Here’s a quick story I felt was important to share…
Eight months ago, I performed a surgery of about 2500 grafts. The day following the surgery, I noted that the hairline was not in balance (the right side was 1/4 inch higher than the left side). I mentioned it to the patient and suggested that we could modify the surgery and balance the hairline better. He was surprised when I told him of my error, because he did not see the imbalance. What we agreed to do was to wait until all of the hair grew in and then address the imbalance.
The patient came in this week. I reminded him of the problem. We looked at it carefully and he said that he still did not notice the problem and was fine with it the way it was. I have always had a rule that if something goes wrong, I will always tell the patient when I realize the problem. No one is perfect and even under the most careful watch, things can go wrong. Honesty is always the best policy and I have found that my patients recognize the honesty as a good trait, one that builds confidence.

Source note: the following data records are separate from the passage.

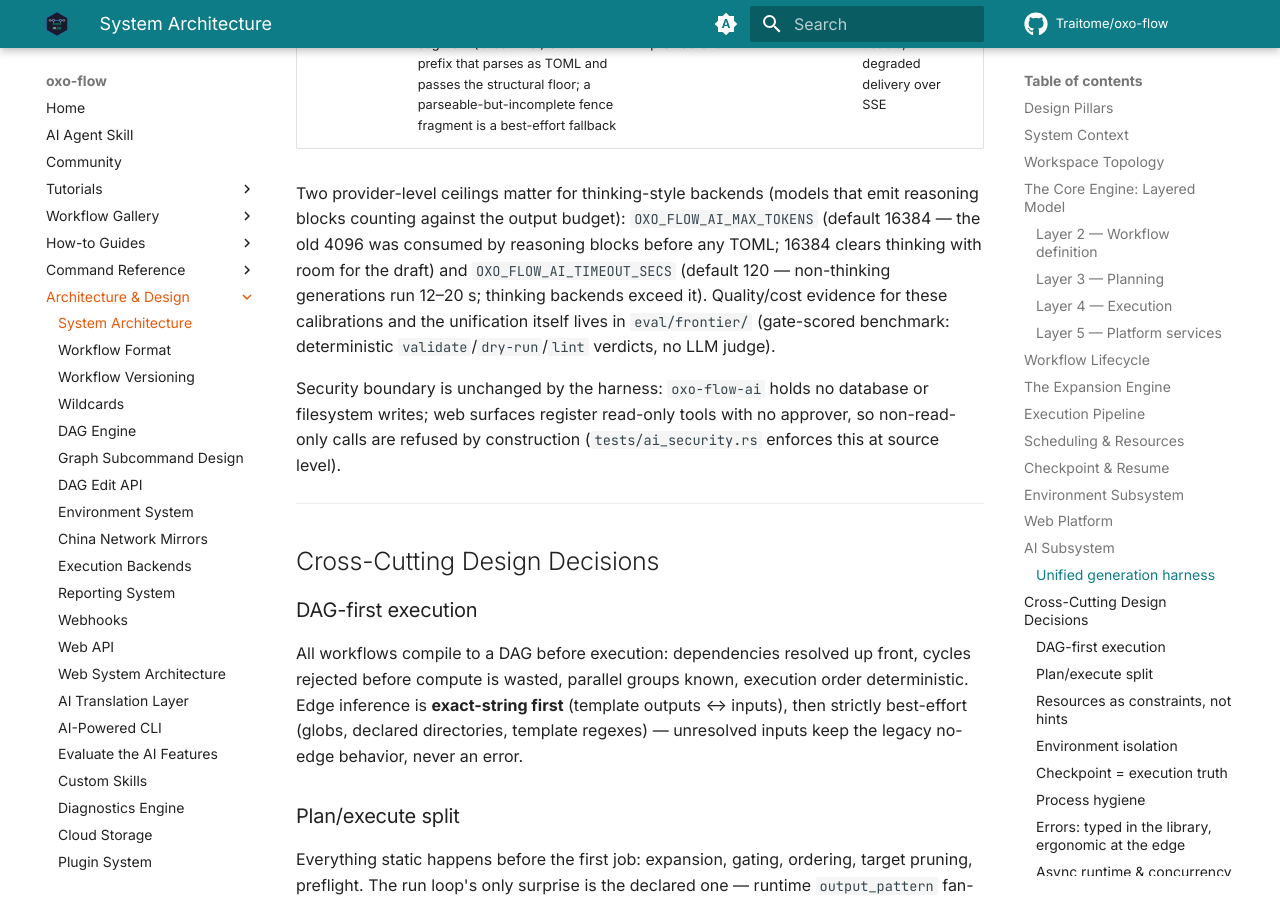
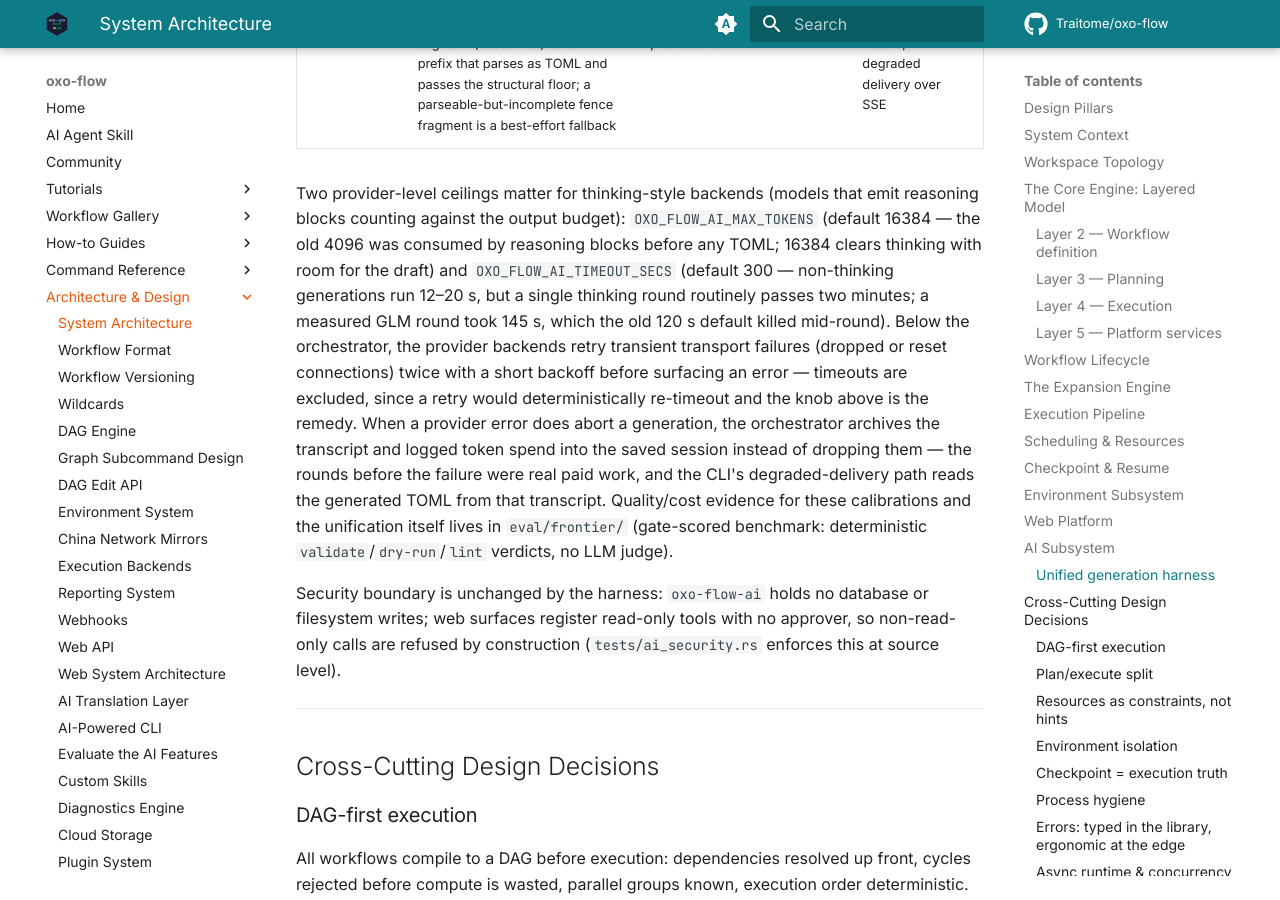
Before and after one commit to Traitome/oxo-flow, an MkDocs documentation site: the page built from docs/guide/src/reference/architecture.md, in a window 1280 px wide and 900 px high, scrolled down 18273 px. Built offline with MkDocs 1.6.1 and Material for MkDocs 9.7.7, drawn with Linux system fonts in a browser that asks for light colours; comment, search, counter and statistics services are not loaded; the version menu is left out.

Commit message:
docs: document transport retry, the 300s ceiling, and provider-error archival
The AI-subsystem ceilings paragraph now states the 300s request-timeout
default with the measurement behind it, documents the transport-retry
carve-out below the orchestrator, and records that a provider error
aborting a generation archives the transcript and token spend into the
saved session (the degraded-delivery path reads from it).

```diff
--- a/docs/guide/src/reference/architecture.md
+++ b/docs/guide/src/reference/architecture.md
@@ -598,9 +598,19 @@ that emit reasoning blocks counting against the output budget):
 `OXO_FLOW_AI_MAX_TOKENS` (default 16384 — the old 4096 was consumed by
 reasoning blocks before any TOML; 16384 clears thinking with room for the
 draft) and
-`OXO_FLOW_AI_TIMEOUT_SECS` (default 120 — non-thinking generations run
-12–20 s; thinking backends exceed it). Quality/cost evidence for these
-calibrations and the unification itself lives in `eval/frontier/`
+`OXO_FLOW_AI_TIMEOUT_SECS` (default 300 — non-thinking generations run
+12–20 s, but a single thinking round routinely passes two minutes; a
+measured GLM round took 145 s, which the old 120 s default killed
+mid-round). Below the orchestrator, the
+provider backends retry transient transport failures (dropped or
+reset connections) twice with a short backoff before surfacing an
+error — timeouts are excluded, since a retry would deterministically
+re-timeout and the knob above is the remedy. When a provider error does
+abort a generation, the orchestrator archives the transcript and logged
+token spend into the saved session instead of dropping them — the
+rounds before the failure were real paid work, and the CLI's
+degraded-delivery path reads the generated TOML from that transcript. Quality/cost evidence for
+these calibrations and the unification itself lives in `eval/frontier/`
 (gate-scored benchmark: deterministic `validate`/`dry-run`/`lint`
 verdicts, no LLM judge).
 
```
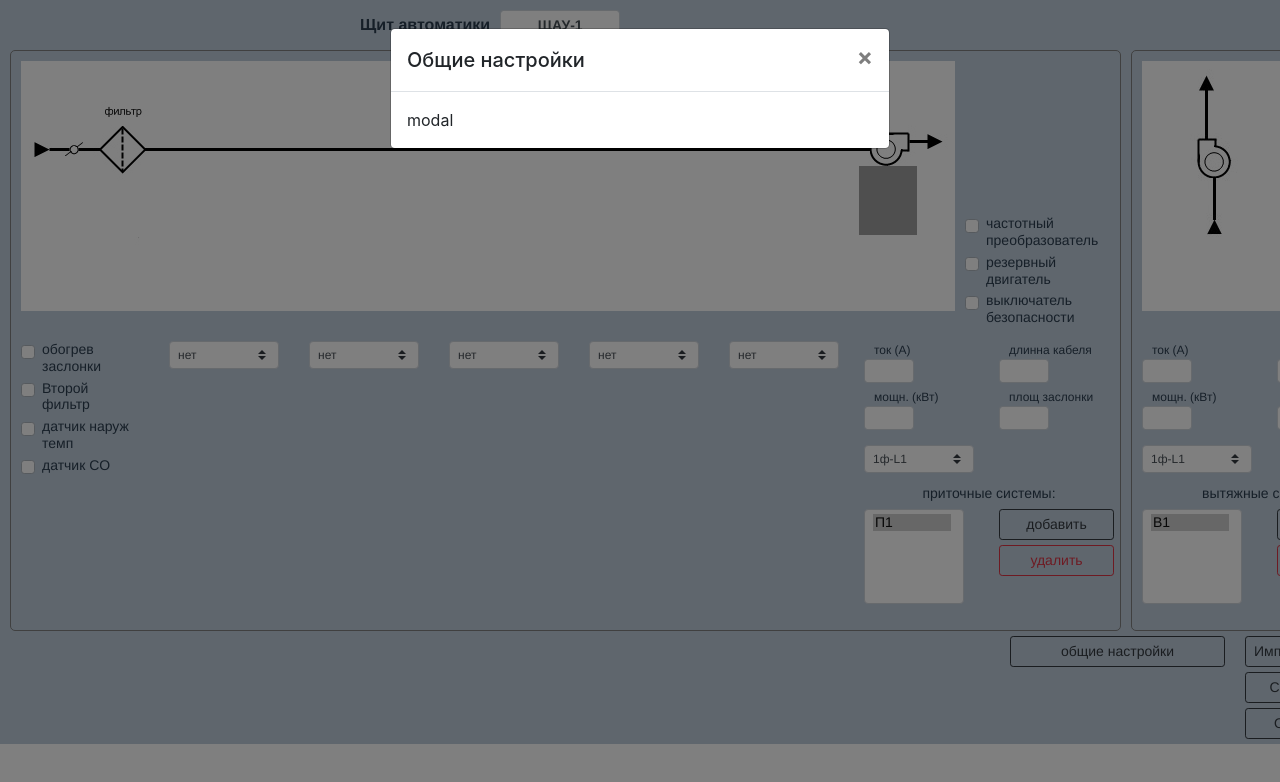
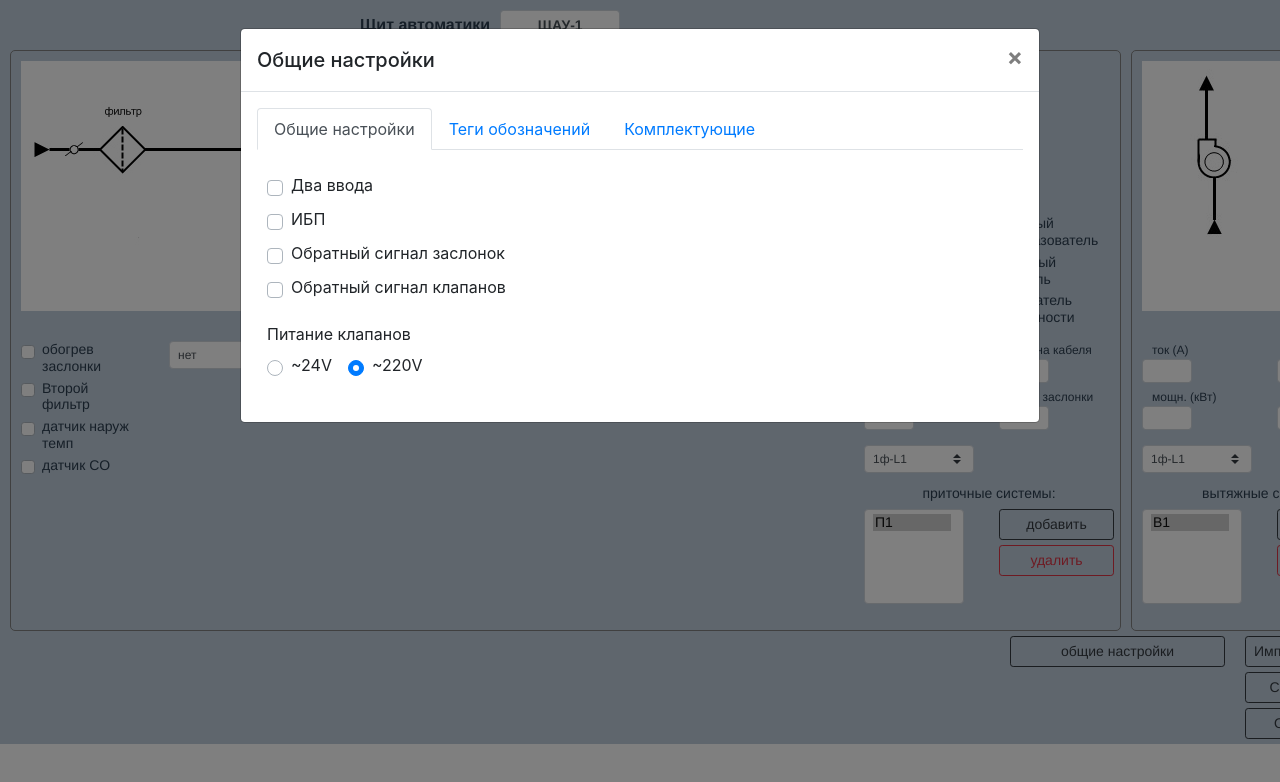
Before and after one commit to akashuba/CAD, a Vue app in the folder frontend/: page / in a window 1280 px wide. Both pictures are taken after a click on the button "общие настройки". Shown: the top 782 px of the page. Built offline with nearby package versions, Linux system fonts and the light colour scheme; grey boxes are pictures that could not be loaded.

Commit message:
Start general settings modal

```diff
--- a/frontend/src/components/generalConfig/GeneralConfig.vue
+++ b/frontend/src/components/generalConfig/GeneralConfig.vue
@@ -23,14 +23,27 @@
 			ok-title="сохранить"
 			cancel-title="закрыть"
 			hide-footer
+			size="lg"
 		>
-			<div>modal</div>
+			<b-tabs content-class="mt-3">
+				<b-tab title="Общие настройки" active>
+					<GeneralSettings />
+				</b-tab>
+				<b-tab title="Теги обозначений"><p>I'm the second tab</p></b-tab>
+				<b-tab title="Комплектующие"><p>I'm the second tab</p></b-tab>
+			</b-tabs>
 		</b-modal>
 	</div>
 </template>
 <script>
+import GeneralSettings from './components/GeneralSettings/GeneralSettings.vue'
+
 export default {
 	name: 'GeneralConfig',
+
+	components: {
+		GeneralSettings,
+	},
 
 	methods: {
 		showModal() {
@@ -43,12 +56,12 @@ export default {
 .generalConfigWrapper {
 	display: flex;
 	width: 100%;
-    padding-top: 5px;
-    justify-content: flex-end;
+	padding-top: 5px;
+	justify-content: flex-end;
 }
 
 .generalConfig {
-    margin-right: 20px;
+	margin-right: 20px;
 }
 
 .exportImport {
@@ -58,6 +71,6 @@ export default {
 
 .button {
 	margin-bottom: 5px;
-    min-width: 215px;
+	min-width: 215px;
 }
 </style>
--- /dev/null
+++ b/frontend/src/components/generalConfig/components/GeneralSettings/GeneralSettings.vue
@@ -0,0 +1,93 @@
+<template>
+	<div class="container">
+		<div class="checkboxes">
+			<b-form-checkbox
+				class="checkbox"
+				id="C2"
+				name="C2"
+				:checked="ventUnit['C2']"
+				@change.native="setCheckbox"
+			>
+				Два ввода
+			</b-form-checkbox>
+			<b-form-checkbox
+				class="checkbox"
+				id="C3"
+				name="C3"
+				:checked="ventUnit['C3']"
+				@change.native="setCheckbox"
+			>
+				ИБП
+			</b-form-checkbox>
+			<b-form-checkbox
+				class="checkbox"
+				id="reserve_1"
+				name="reserve_1"
+			>
+				Обратный сигнал заслонок
+			</b-form-checkbox>
+			<b-form-checkbox
+				class="checkbox"
+				id="reserve_2"
+				name="reserve_2"
+			>
+				Обратный сигнал клапанов
+			</b-form-checkbox>
+		</div>
+
+		<b-form-group label="Питание клапанов">
+			<b-form-radio-group id="radio-group-2" v-model="selected" name="radio-sub-component">
+				<b-form-radio value="24">~24V</b-form-radio>
+				<b-form-radio value="220">~220V</b-form-radio>
+			</b-form-radio-group>
+		</b-form-group>
+	</div>
+</template>
+<script>
+export default {
+	name: 'GeneralSettings',
+
+	data() {
+		return {
+			selected: '220',
+		}
+	},
+
+	computed: {
+		ventUnit() {
+			return this.$store.getters.ventSupplyUnit
+		},
+	},
+
+	methods: {
+		setCheckbox(event) {
+			console.log(event)
+			// this.$store.commit(mutations.SET_SUPPLY_FIELD, {
+			// 	unit: event.target.name,
+			// 	data: event.target.checked,
+			// })
+		},
+	},
+}
+</script>
+<style scoped>
+.container {
+	padding: 10px;
+}
+
+.checkboxes {
+	margin-bottom: 20px;
+}
+
+.checkbox {
+	margin-bottom: 10px;
+}
+
+.checkbox:last-child {
+	margin-bottom: 0;
+}
+
+legend {
+	font-weight: 600;
+}
+</style>
```
Also changed, not shown: 7 other files (tests, documents, lock files or other folders).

So while the problem may have gone unseen by the patient, it was my duty as his doctor to share my error with him, no matter how minor it may have been.